EXERCISE:
Exactly as written, set down every entry once more.

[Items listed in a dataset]
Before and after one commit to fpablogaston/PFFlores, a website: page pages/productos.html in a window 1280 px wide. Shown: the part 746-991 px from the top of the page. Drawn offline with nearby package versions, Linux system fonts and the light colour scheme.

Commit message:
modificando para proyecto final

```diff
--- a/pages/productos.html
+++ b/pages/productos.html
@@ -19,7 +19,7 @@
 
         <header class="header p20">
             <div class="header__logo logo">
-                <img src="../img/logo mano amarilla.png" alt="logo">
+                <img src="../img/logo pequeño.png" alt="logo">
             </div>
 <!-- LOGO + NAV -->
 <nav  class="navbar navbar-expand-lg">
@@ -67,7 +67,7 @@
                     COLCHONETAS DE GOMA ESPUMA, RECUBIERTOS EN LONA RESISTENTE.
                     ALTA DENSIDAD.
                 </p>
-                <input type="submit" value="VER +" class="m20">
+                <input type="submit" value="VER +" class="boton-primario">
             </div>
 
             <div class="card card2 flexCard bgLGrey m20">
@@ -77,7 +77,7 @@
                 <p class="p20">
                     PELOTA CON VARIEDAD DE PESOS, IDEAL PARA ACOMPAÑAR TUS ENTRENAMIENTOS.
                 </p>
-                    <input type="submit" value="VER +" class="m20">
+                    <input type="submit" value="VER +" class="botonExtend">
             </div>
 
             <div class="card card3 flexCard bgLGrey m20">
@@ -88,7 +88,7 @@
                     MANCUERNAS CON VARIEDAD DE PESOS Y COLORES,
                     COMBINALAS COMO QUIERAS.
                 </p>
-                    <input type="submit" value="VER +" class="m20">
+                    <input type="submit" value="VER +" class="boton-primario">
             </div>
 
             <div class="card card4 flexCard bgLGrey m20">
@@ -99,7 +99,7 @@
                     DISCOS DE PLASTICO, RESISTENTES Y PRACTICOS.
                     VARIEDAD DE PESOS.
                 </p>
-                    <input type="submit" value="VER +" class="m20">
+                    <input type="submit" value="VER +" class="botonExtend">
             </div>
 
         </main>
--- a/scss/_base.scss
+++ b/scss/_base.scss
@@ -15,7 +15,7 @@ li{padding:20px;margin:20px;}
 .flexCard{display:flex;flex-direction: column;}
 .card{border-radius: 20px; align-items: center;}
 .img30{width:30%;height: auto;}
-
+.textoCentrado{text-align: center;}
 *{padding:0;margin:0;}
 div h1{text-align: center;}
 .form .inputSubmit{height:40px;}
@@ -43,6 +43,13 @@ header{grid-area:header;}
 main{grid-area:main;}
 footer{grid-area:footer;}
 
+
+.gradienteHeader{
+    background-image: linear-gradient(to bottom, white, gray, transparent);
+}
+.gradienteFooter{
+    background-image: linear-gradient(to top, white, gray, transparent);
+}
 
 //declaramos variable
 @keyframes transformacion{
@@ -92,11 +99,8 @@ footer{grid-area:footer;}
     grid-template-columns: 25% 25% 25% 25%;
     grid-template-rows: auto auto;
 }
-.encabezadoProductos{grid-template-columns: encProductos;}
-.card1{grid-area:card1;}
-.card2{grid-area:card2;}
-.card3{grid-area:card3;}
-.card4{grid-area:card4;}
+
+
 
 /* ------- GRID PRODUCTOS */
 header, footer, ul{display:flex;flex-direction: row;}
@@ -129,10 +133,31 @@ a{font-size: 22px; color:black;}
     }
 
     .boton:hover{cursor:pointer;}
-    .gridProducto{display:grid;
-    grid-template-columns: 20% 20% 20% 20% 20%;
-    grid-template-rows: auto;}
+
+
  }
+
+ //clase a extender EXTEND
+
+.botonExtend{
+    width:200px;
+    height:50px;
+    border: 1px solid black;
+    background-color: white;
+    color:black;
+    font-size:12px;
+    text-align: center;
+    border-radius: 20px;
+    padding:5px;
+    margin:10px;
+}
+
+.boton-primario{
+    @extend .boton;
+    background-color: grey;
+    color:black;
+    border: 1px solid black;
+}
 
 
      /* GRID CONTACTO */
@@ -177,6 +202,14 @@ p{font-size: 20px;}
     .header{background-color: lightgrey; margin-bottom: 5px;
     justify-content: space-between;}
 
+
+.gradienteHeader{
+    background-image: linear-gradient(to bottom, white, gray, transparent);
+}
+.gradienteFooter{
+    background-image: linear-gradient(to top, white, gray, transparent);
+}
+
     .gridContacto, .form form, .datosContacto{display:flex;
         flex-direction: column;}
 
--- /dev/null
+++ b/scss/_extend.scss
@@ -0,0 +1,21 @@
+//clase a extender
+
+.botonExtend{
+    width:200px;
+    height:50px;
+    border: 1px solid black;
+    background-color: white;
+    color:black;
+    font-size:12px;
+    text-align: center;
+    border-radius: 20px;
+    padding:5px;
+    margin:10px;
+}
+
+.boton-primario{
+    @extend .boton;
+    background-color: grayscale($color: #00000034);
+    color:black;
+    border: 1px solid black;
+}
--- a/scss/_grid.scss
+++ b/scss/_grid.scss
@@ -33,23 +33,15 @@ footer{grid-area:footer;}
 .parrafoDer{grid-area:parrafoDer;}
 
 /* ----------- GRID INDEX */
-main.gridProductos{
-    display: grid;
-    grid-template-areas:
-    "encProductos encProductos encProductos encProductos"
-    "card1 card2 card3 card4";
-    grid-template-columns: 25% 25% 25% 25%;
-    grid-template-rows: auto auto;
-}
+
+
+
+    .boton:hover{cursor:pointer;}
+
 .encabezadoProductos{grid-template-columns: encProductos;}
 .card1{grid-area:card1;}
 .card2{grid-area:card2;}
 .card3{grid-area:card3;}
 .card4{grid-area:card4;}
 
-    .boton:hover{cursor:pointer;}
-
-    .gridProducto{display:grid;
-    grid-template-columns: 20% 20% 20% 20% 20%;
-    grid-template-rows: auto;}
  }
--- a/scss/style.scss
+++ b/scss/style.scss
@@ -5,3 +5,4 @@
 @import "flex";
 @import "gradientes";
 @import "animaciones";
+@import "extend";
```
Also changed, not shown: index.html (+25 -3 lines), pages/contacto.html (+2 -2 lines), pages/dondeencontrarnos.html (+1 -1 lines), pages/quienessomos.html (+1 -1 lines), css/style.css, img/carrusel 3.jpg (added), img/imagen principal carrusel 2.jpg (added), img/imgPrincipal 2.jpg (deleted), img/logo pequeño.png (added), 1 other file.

WRITTEN ANSWER:
Before and after one commit to fpablogaston/PFFlores, a website: page pages/productos.html in a window 1280 px wide. Shown: the part 746-991 px from the top of the page. Drawn offline with nearby package versions, Linux system fonts and the light colour scheme.

Commit message:
modificando para proyecto final

```diff
--- a/pages/productos.html
+++ b/pages/productos.html
@@ -19,7 +19,7 @@
 
         <header class="header p20">
             <div class="header__logo logo">
-                <img src="../img/logo mano amarilla.png" alt="logo">
+                <img src="../img/logo pequeño.png" alt="logo">
             </div>
 <!-- LOGO + NAV -->
 <nav  class="navbar navbar-expand-lg">
@@ -67,7 +67,7 @@
                     COLCHONETAS DE GOMA ESPUMA, RECUBIERTOS EN LONA RESISTENTE.
                     ALTA DENSIDAD.
                 </p>
-                <input type="submit" value="VER +" class="m20">
+                <input type="submit" value="VER +" class="boton-primario">
             </div>
 
             <div class="card card2 flexCard bgLGrey m20">
@@ -77,7 +77,7 @@
                 <p class="p20">
                     PELOTA CON VARIEDAD DE PESOS, IDEAL PARA ACOMPAÑAR TUS ENTRENAMIENTOS.
                 </p>
-                    <input type="submit" value="VER +" class="m20">
+                    <input type="submit" value="VER +" class="botonExtend">
             </div>
 
             <div class="card card3 flexCard bgLGrey m20">
@@ -88,7 +88,7 @@
                     MANCUERNAS CON VARIEDAD DE PESOS Y COLORES,
                     COMBINALAS COMO QUIERAS.
                 </p>
-                    <input type="submit" value="VER +" class="m20">
+                    <input type="submit" value="VER +" class="boton-primario">
             </div>
 
             <div class="card card4 flexCard bgLGrey m20">
@@ -99,7 +99,7 @@
                     DISCOS DE PLASTICO, RESISTENTES Y PRACTICOS.
                     VARIEDAD DE PESOS.
                 </p>
-                    <input type="submit" value="VER +" class="m20">
+                    <input type="submit" value="VER +" class="botonExtend">
             </div>
 
         </main>
--- a/scss/_base.scss
+++ b/scss/_base.scss
@@ -15,7 +15,7 @@ li{padding:20px;margin:20px;}
 .flexCard{display:flex;flex-direction: column;}
 .card{border-radius: 20px; align-items: center;}
 .img30{width:30%;height: auto;}
-
+.textoCentrado{text-align: center;}
 *{padding:0;margin:0;}
 div h1{text-align: center;}
 .form .inputSubmit{height:40px;}
@@ -43,6 +43,13 @@ header{grid-area:header;}
 main{grid-area:main;}
 footer{grid-area:footer;}
 
+
+.gradienteHeader{
+    background-image: linear-gradient(to bottom, white, gray, transparent);
+}
+.gradienteFooter{
+    background-image: linear-gradient(to top, white, gray, transparent);
+}
 
 //declaramos variable
 @keyframes transformacion{
@@ -92,11 +99,8 @@ footer{grid-area:footer;}
     grid-template-columns: 25% 25% 25% 25%;
     grid-template-rows: auto auto;
 }
-.encabezadoProductos{grid-template-columns: encProductos;}
-.card1{grid-area:card1;}
-.card2{grid-area:card2;}
-.card3{grid-area:card3;}
-.card4{grid-area:card4;}
+
+
 
 /* ------- GRID PRODUCTOS */
 header, footer, ul{display:flex;flex-direction: row;}
@@ -129,10 +133,31 @@ a{font-size: 22px; color:black;}
     }
 
     .boton:hover{cursor:pointer;}
-    .gridProducto{display:grid;
-    grid-template-columns: 20% 20% 20% 20% 20%;
-    grid-template-rows: auto;}
+
+
  }
+
+ //clase a extender EXTEND
+
+.botonExtend{
+    width:200px;
+    height:50px;
+    border: 1px solid black;
+    background-color: white;
+    color:black;
+    font-size:12px;
+    text-align: center;
+    border-radius: 20px;
+    padding:5px;
+    margin:10px;
+}
+
+.boton-primario{
+    @extend .boton;
+    background-color: grey;
+    color:black;
+    border: 1px solid black;
+}
 
 
      /* GRID CONTACTO */
@@ -177,6 +202,14 @@ p{font-size: 20px;}
     .header{background-color: lightgrey; margin-bottom: 5px;
     justify-content: space-between;}
 
+
+.gradienteHeader{
+    background-image: linear-gradient(to bottom, white, gray, transparent);
+}
+.gradienteFooter{
+    background-image: linear-gradient(to top, white, gray, transparent);
+}
+
     .gridContacto, .form form, .datosContacto{display:flex;
         flex-direction: column;}
 
--- /dev/null
+++ b/scss/_extend.scss
@@ -0,0 +1,21 @@
+//clase a extender
+
+.botonExtend{
+    width:200px;
+    height:50px;
+    border: 1px solid black;
+    background-color: white;
+    color:black;
+    font-size:12px;
+    text-align: center;
+    border-radius: 20px;
+    padding:5px;
+    margin:10px;
+}
+
+.boton-primario{
+    @extend .boton;
+    background-color: grayscale($color: #00000034);
+    color:black;
+    border: 1px solid black;
+}
--- a/scss/_grid.scss
+++ b/scss/_grid.scss
@@ -33,23 +33,15 @@ footer{grid-area:footer;}
 .parrafoDer{grid-area:parrafoDer;}
 
 /* ----------- GRID INDEX */
-main.gridProductos{
-    display: grid;
-    grid-template-areas:
-    "encProductos encProductos encProductos encProductos"
-    "card1 card2 card3 card4";
-    grid-template-columns: 25% 25% 25% 25%;
-    grid-template-rows: auto auto;
-}
+
+
+
+    .boton:hover{cursor:pointer;}
+
 .encabezadoProductos{grid-template-columns: encProductos;}
 .card1{grid-area:card1;}
 .card2{grid-area:card2;}
 .card3{grid-area:card3;}
 .card4{grid-area:card4;}
 
-    .boton:hover{cursor:pointer;}
-
-    .gridProducto{display:grid;
-    grid-template-columns: 20% 20% 20% 20% 20%;
-    grid-template-rows: auto;}
  }
--- a/scss/style.scss
+++ b/scss/style.scss
@@ -5,3 +5,4 @@
 @import "flex";
 @import "gradientes";
 @import "animaciones";
+@import "extend";
```
Also changed, not shown: index.html (+25 -3 lines), pages/contacto.html (+2 -2 lines), pages/dondeencontrarnos.html (+1 -1 lines), pages/quienessomos.html (+1 -1 lines), css/style.css, img/carrusel 3.jpg (added), img/imagen principal carrusel 2.jpg (added), img/imgPrincipal 2.jpg (deleted), img/logo pequeño.png (added), 1 other file.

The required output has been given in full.